§ Version difference data
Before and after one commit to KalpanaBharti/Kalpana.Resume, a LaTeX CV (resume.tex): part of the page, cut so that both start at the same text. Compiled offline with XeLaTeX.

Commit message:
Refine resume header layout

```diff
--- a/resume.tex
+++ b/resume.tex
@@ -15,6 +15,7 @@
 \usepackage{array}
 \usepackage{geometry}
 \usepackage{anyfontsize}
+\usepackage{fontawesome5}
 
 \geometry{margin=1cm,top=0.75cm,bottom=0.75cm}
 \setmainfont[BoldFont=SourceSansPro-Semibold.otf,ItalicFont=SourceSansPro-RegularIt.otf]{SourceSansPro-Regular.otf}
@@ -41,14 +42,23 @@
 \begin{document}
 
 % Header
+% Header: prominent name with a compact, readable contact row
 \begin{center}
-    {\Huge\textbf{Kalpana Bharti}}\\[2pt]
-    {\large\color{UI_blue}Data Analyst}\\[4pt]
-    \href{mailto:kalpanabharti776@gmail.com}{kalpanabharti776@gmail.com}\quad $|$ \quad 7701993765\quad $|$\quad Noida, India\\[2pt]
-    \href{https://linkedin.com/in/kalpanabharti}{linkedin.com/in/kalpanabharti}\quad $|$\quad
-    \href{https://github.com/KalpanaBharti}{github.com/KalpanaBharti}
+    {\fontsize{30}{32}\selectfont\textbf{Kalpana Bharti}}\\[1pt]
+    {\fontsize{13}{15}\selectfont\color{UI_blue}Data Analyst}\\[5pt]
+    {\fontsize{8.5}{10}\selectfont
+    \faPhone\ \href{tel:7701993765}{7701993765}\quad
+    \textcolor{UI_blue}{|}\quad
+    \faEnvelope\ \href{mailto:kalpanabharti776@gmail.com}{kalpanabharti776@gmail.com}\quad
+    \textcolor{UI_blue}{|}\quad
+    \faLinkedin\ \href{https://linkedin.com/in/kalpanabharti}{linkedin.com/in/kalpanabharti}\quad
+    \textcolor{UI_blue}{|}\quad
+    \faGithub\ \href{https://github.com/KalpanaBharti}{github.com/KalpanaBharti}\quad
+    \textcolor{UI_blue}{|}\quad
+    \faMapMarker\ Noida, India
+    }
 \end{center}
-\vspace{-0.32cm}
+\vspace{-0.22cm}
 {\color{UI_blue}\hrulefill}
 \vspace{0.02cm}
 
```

§ EXERCISE
Reply with the complete records, restated exactly.

§ RESPONSE AREA
Before and after one commit to KalpanaBharti/Kalpana.Resume, a LaTeX CV (resume.tex): part of the page, cut so that both start at the same text. Compiled offline with XeLaTeX.

Commit message:
Refine resume header layout

```diff
--- a/resume.tex
+++ b/resume.tex
@@ -15,6 +15,7 @@
 \usepackage{array}
 \usepackage{geometry}
 \usepackage{anyfontsize}
+\usepackage{fontawesome5}
 
 \geometry{margin=1cm,top=0.75cm,bottom=0.75cm}
 \setmainfont[BoldFont=SourceSansPro-Semibold.otf,ItalicFont=SourceSansPro-RegularIt.otf]{SourceSansPro-Regular.otf}
@@ -41,14 +42,23 @@
 \begin{document}
 
 % Header
+% Header: prominent name with a compact, readable contact row
 \begin{center}
-    {\Huge\textbf{Kalpana Bharti}}\\[2pt]
-    {\large\color{UI_blue}Data Analyst}\\[4pt]
-    \href{mailto:kalpanabharti776@gmail.com}{kalpanabharti776@gmail.com}\quad $|$ \quad 7701993765\quad $|$\quad Noida, India\\[2pt]
-    \href{https://linkedin.com/in/kalpanabharti}{linkedin.com/in/kalpanabharti}\quad $|$\quad
-    \href{https://github.com/KalpanaBharti}{github.com/KalpanaBharti}
+    {\fontsize{30}{32}\selectfont\textbf{Kalpana Bharti}}\\[1pt]
+    {\fontsize{13}{15}\selectfont\color{UI_blue}Data Analyst}\\[5pt]
+    {\fontsize{8.5}{10}\selectfont
+    \faPhone\ \href{tel:7701993765}{7701993765}\quad
+    \textcolor{UI_blue}{|}\quad
+    \faEnvelope\ \href{mailto:kalpanabharti776@gmail.com}{kalpanabharti776@gmail.com}\quad
+    \textcolor{UI_blue}{|}\quad
+    \faLinkedin\ \href{https://linkedin.com/in/kalpanabharti}{linkedin.com/in/kalpanabharti}\quad
+    \textcolor{UI_blue}{|}\quad
+    \faGithub\ \href{https://github.com/KalpanaBharti}{github.com/KalpanaBharti}\quad
+    \textcolor{UI_blue}{|}\quad
+    \faMapMarker\ Noida, India
+    }
 \end{center}
-\vspace{-0.32cm}
+\vspace{-0.22cm}
 {\color{UI_blue}\hrulefill}
 \vspace{0.02cm}
 
```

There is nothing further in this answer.